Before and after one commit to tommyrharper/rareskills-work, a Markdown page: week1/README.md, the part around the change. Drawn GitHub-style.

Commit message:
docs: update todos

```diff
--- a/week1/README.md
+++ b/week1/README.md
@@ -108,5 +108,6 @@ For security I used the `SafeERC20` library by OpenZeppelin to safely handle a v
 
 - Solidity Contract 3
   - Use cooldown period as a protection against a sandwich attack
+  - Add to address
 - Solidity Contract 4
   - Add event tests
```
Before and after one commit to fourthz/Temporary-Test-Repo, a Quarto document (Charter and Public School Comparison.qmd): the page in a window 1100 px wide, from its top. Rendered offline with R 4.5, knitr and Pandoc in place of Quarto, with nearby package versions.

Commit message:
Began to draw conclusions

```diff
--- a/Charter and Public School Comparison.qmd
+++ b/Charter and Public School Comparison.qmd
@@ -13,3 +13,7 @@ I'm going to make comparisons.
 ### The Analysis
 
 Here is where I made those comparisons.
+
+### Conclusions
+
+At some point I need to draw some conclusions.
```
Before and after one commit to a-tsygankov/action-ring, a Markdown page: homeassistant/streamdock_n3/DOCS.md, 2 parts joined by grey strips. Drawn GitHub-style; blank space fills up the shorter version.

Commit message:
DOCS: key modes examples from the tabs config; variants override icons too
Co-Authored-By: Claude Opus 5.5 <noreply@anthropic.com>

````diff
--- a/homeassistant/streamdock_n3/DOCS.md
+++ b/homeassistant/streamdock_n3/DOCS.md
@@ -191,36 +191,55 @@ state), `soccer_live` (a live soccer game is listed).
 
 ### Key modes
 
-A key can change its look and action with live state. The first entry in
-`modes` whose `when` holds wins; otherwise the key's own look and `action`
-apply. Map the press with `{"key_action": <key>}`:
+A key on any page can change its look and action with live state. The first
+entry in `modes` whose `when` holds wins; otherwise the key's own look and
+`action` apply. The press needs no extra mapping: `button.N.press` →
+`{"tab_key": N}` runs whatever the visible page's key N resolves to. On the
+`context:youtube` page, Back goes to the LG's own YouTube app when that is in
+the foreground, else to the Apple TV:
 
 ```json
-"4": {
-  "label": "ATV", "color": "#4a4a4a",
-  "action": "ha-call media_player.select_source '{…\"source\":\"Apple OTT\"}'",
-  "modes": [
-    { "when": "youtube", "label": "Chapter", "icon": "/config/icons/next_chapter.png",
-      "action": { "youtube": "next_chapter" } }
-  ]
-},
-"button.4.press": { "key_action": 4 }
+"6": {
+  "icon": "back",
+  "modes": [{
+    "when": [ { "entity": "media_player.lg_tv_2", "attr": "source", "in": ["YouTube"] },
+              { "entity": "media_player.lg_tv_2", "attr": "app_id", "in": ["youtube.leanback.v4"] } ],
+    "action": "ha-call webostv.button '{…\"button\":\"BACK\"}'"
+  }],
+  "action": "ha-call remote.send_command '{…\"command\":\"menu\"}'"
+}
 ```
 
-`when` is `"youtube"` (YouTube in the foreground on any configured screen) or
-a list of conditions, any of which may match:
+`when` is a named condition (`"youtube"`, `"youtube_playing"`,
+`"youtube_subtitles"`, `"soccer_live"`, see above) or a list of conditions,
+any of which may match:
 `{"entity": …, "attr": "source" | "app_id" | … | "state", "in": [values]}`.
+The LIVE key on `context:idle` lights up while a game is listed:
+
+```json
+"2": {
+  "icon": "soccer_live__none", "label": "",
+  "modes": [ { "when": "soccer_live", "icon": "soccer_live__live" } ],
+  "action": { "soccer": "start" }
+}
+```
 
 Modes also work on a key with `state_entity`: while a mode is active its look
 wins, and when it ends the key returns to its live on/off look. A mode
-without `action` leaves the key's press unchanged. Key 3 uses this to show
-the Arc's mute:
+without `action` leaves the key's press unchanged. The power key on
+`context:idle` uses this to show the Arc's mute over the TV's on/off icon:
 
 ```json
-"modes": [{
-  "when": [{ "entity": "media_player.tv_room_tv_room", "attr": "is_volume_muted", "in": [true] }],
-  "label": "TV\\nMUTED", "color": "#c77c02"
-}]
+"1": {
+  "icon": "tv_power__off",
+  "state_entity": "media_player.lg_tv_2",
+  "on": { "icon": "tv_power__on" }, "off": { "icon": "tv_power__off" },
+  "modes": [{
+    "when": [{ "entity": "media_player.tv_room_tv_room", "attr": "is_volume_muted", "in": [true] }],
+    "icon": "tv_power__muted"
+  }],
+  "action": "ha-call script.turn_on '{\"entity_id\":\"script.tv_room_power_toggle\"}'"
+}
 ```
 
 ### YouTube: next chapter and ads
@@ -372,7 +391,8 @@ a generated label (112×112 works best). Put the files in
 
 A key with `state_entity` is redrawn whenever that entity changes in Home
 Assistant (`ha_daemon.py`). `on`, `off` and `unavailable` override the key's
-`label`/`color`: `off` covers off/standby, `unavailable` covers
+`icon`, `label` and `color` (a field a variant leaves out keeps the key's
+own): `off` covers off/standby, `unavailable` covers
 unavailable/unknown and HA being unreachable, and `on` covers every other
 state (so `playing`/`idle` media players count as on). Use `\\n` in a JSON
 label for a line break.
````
====
Work instruction
Repeat every entry exactly as written above.

Finished task
Before and after one commit to tommyrharper/rareskills-work, a Markdown page: week1/README.md, the part around the change. Drawn GitHub-style.

Commit message:
docs: update todos

```diff
--- a/week1/README.md
+++ b/week1/README.md
@@ -108,5 +108,6 @@ For security I used the `SafeERC20` library by OpenZeppelin to safely handle a v
 
 - Solidity Contract 3
   - Use cooldown period as a protection against a sandwich attack
+  - Add to address
 - Solidity Contract 4
   - Add event tests
```
Before and after one commit to fourthz/Temporary-Test-Repo, a Quarto document (Charter and Public School Comparison.qmd): the page in a window 1100 px wide, from its top. Rendered offline with R 4.5, knitr and Pandoc in place of Quarto, with nearby package versions.

Commit message:
Began to draw conclusions

```diff
--- a/Charter and Public School Comparison.qmd
+++ b/Charter and Public School Comparison.qmd
@@ -13,3 +13,7 @@ I'm going to make comparisons.
 ### The Analysis
 
 Here is where I made those comparisons.
+
+### Conclusions
+
+At some point I need to draw some conclusions.
```
Before and after one commit to a-tsygankov/action-ring, a Markdown page: homeassistant/streamdock_n3/DOCS.md, 2 parts joined by grey strips. Drawn GitHub-style; blank space fills up the shorter version.

Commit message:
DOCS: key modes examples from the tabs config; variants override icons too
Co-Authored-By: Claude Opus 5.5 <noreply@anthropic.com>

````diff
--- a/homeassistant/streamdock_n3/DOCS.md
+++ b/homeassistant/streamdock_n3/DOCS.md
@@ -191,36 +191,55 @@ state), `soccer_live` (a live soccer game is listed).
 
 ### Key modes
 
-A key can change its look and action with live state. The first entry in
-`modes` whose `when` holds wins; otherwise the key's own look and `action`
-apply. Map the press with `{"key_action": <key>}`:
+A key on any page can change its look and action with live state. The first
+entry in `modes` whose `when` holds wins; otherwise the key's own look and
+`action` apply. The press needs no extra mapping: `button.N.press` →
+`{"tab_key": N}` runs whatever the visible page's key N resolves to. On the
+`context:youtube` page, Back goes to the LG's own YouTube app when that is in
+the foreground, else to the Apple TV:
 
 ```json
-"4": {
-  "label": "ATV", "color": "#4a4a4a",
-  "action": "ha-call media_player.select_source '{…\"source\":\"Apple OTT\"}'",
-  "modes": [
-    { "when": "youtube", "label": "Chapter", "icon": "/config/icons/next_chapter.png",
-      "action": { "youtube": "next_chapter" } }
-  ]
-},
-"button.4.press": { "key_action": 4 }
+"6": {
+  "icon": "back",
+  "modes": [{
+    "when": [ { "entity": "media_player.lg_tv_2", "attr": "source", "in": ["YouTube"] },
+              { "entity": "media_player.lg_tv_2", "attr": "app_id", "in": ["youtube.leanback.v4"] } ],
+    "action": "ha-call webostv.button '{…\"button\":\"BACK\"}'"
+  }],
+  "action": "ha-call remote.send_command '{…\"command\":\"menu\"}'"
+}
 ```
 
-`when` is `"youtube"` (YouTube in the foreground on any configured screen) or
-a list of conditions, any of which may match:
+`when` is a named condition (`"youtube"`, `"youtube_playing"`,
+`"youtube_subtitles"`, `"soccer_live"`, see above) or a list of conditions,
+any of which may match:
 `{"entity": …, "attr": "source" | "app_id" | … | "state", "in": [values]}`.
+The LIVE key on `context:idle` lights up while a game is listed:
+
+```json
+"2": {
+  "icon": "soccer_live__none", "label": "",
+  "modes": [ { "when": "soccer_live", "icon": "soccer_live__live" } ],
+  "action": { "soccer": "start" }
+}
+```
 
 Modes also work on a key with `state_entity`: while a mode is active its look
 wins, and when it ends the key returns to its live on/off look. A mode
-without `action` leaves the key's press unchanged. Key 3 uses this to show
-the Arc's mute:
+without `action` leaves the key's press unchanged. The power key on
+`context:idle` uses this to show the Arc's mute over the TV's on/off icon:
 
 ```json
-"modes": [{
-  "when": [{ "entity": "media_player.tv_room_tv_room", "attr": "is_volume_muted", "in": [true] }],
-  "label": "TV\\nMUTED", "color": "#c77c02"
-}]
+"1": {
+  "icon": "tv_power__off",
+  "state_entity": "media_player.lg_tv_2",
+  "on": { "icon": "tv_power__on" }, "off": { "icon": "tv_power__off" },
+  "modes": [{
+    "when": [{ "entity": "media_player.tv_room_tv_room", "attr": "is_volume_muted", "in": [true] }],
+    "icon": "tv_power__muted"
+  }],
+  "action": "ha-call script.turn_on '{\"entity_id\":\"script.tv_room_power_toggle\"}'"
+}
 ```
 
 ### YouTube: next chapter and ads
@@ -372,7 +391,8 @@ a generated label (112×112 works best). Put the files in
 
 A key with `state_entity` is redrawn whenever that entity changes in Home
 Assistant (`ha_daemon.py`). `on`, `off` and `unavailable` override the key's
-`label`/`color`: `off` covers off/standby, `unavailable` covers
+`icon`, `label` and `color` (a field a variant leaves out keeps the key's
+own): `off` covers off/standby, `unavailable` covers
 unavailable/unknown and HA being unreachable, and `on` covers every other
 state (so `playing`/`idle` media players count as on). Use `\\n` in a JSON
 label for a line break.
````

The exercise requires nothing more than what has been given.